– this is what taking up the cross daily is all about

– this looks back at the sacrifice of Christ on the Cross for us

– our lives our not our own – we were bought with a price

– No sacrifice too great for our children

Piper: When you share your soul you let a person in to see what is really there. You do not conceal your true feelings about things. A shared soul is a shared passion or a shared fear or a shared guilt or a shared longing or a shared joy. Where the gospel flourishes people share their own souls — their joy and guilt and fear and longing and passion.


What should mothers expect from their children as they mature?

What should the missionary team expect from their converts as they grow up in the Lord?

– Love and Affection in return

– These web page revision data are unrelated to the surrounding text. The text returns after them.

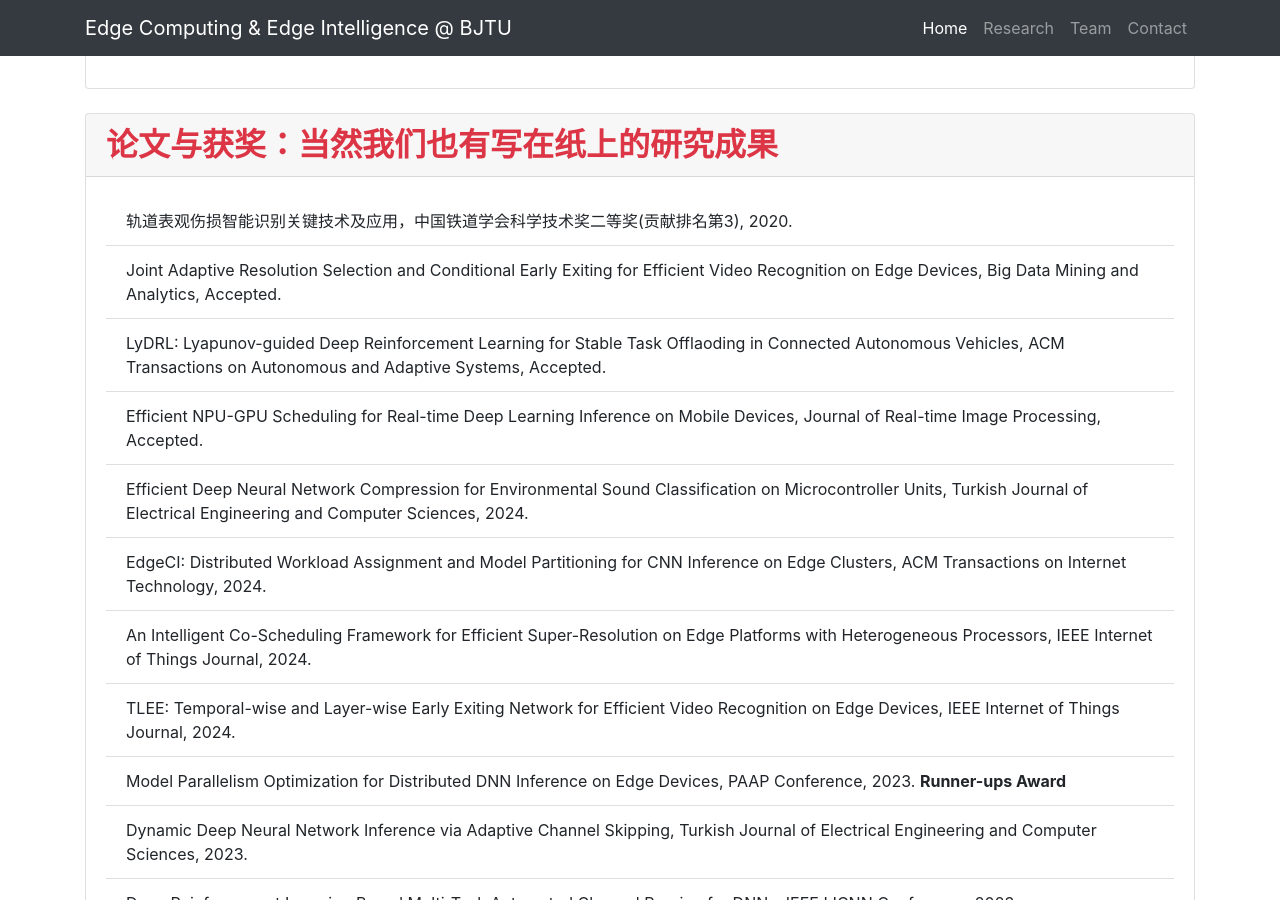
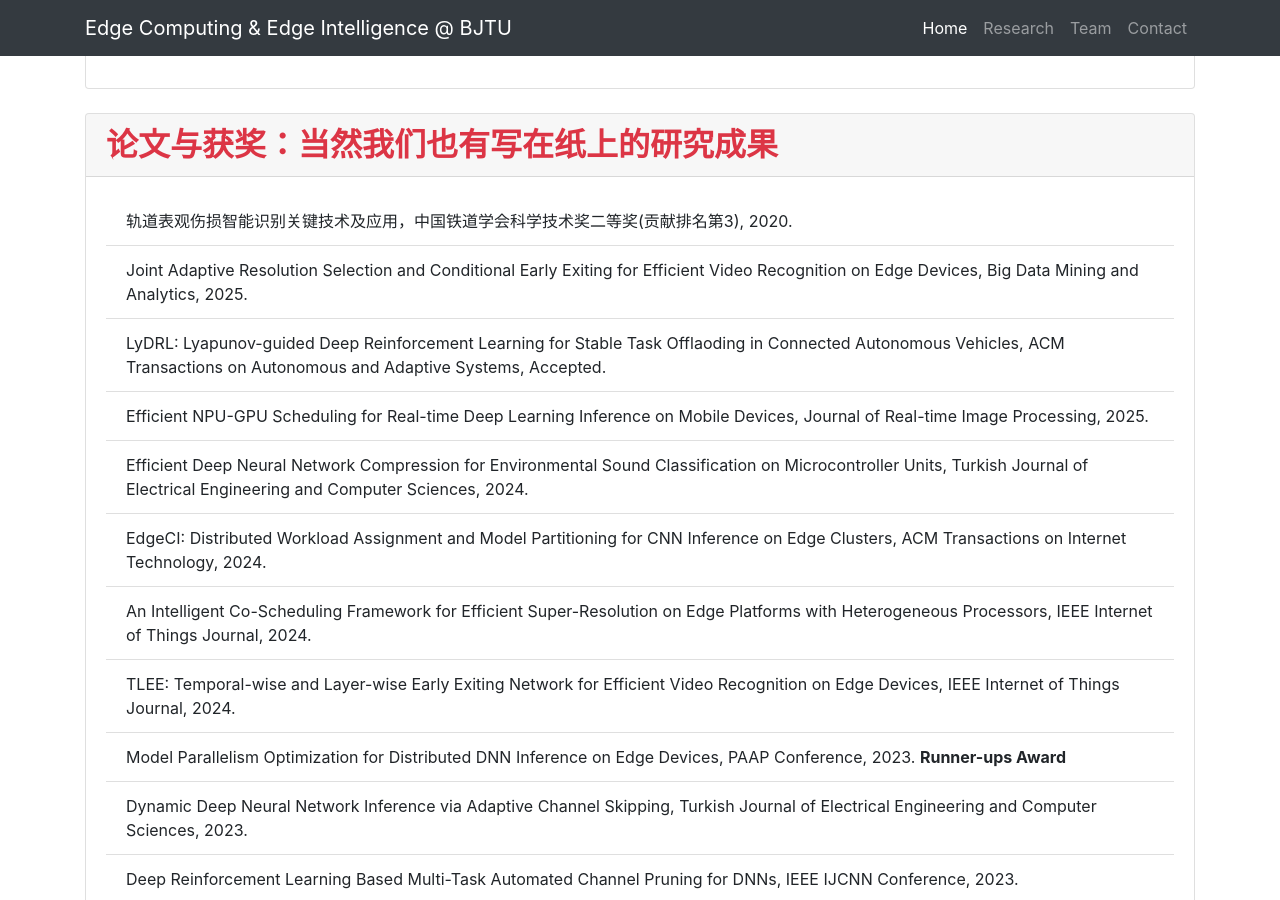
Before and after one commit to fangvv/Homepage, a Jekyll site: the page Edgecomp/index.html, which Jekyll copies as it is, in a window 1280 px wide and 900 px high, scrolled down 5892 px. Built offline with Jekyll 4.4.1, drawn with Linux system fonts in a browser that asks for light colours; comment, search, counter and statistics services are not loaded.

Commit message:
update member

```diff
--- a/Edgecomp/index.html
+++ b/Edgecomp/index.html
@@ -163,9 +163,9 @@
   <div class="card-body">
     <ul class="list-group list-group-flush">
       <li class="list-group-item">轨道表观伤损智能识别关键技术及应用，中国铁道学会科学技术奖二等奖(贡献排名第3), 2020.</li>
-      <li class="list-group-item">Joint Adaptive Resolution Selection and Conditional Early Exiting for Efficient Video Recognition on Edge Devices, Big Data Mining and Analytics, Accepted.</li>
+      <li class="list-group-item">Joint Adaptive Resolution Selection and Conditional Early Exiting for Efficient Video Recognition on Edge Devices, Big Data Mining and Analytics, 2025.</li>
       <li class="list-group-item">LyDRL: Lyapunov-guided Deep Reinforcement Learning for Stable Task Offlaoding in Connected Autonomous Vehicles, ACM Transactions on Autonomous and Adaptive Systems, Accepted.</li>
-      <li class="list-group-item">Efficient NPU-GPU Scheduling for Real-time Deep Learning Inference on Mobile Devices, Journal of Real-time Image Processing, Accepted.</li>
+      <li class="list-group-item">Efficient NPU-GPU Scheduling for Real-time Deep Learning Inference on Mobile Devices, Journal of Real-time Image Processing, 2025.</li>
       <li class="list-group-item">Efficient Deep Neural Network Compression for Environmental Sound Classification on Microcontroller Units, Turkish Journal of Electrical Engineering and Computer Sciences, 2024.</li>
       <li class="list-group-item">EdgeCI: Distributed Workload Assignment and Model Partitioning for CNN Inference on Edge Clusters, ACM Transactions on Internet Technology, 2024.</li>
       <li class="list-group-item">An Intelligent Co-Scheduling Framework for Efficient Super-Resolution on Edge Platforms with Heterogeneous Processors, IEEE Internet of Things Journal, 2024.</li>
@@ -258,6 +258,10 @@
           <h3>尹志远 <small>已录取研究生</small> </h3>
       </div>
       <div class="col-lg-4 col-sm-6 text-center mb-4">
+          <img class="rounded-circle img-fluid d-block mx-auto" src="img/hyj.png" alt="" />
+          <h3>郝一杰 <small>已录取研究生</small> </h3>
+      </div>
+      <div class="col-lg-4 col-sm-6 text-center mb-4">
           <img class="rounded-circle img-fluid d-block mx-auto" src="img/gc.jpg" alt="" />
           <h3>郭超 <small>工程师</small> </h3>
       </div>
```
Also changed, not shown: Edgecomp/img/hyj.png (added).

– Loyalty and Respect – but not blind loyalty – Paul always put boundaries on the way in which they were to imitate him – only as I imitate the Lord

– Support when needed – old age – who is responsible to care for Mom and Dad?

– Sharing one’s heart – that intimacy of communication – Moms are great for being able to draw out what the child is thinking; best times are those debriefing times when the child has a lot to report

If you want to follow a spiritual leader who imitates Paul as he imitated Christ … then follow someone who is gentle and tender and nurturing and unselfish; who genuinely loves you and sacrificially imparts to you both the truth of God’s Word and his own life as well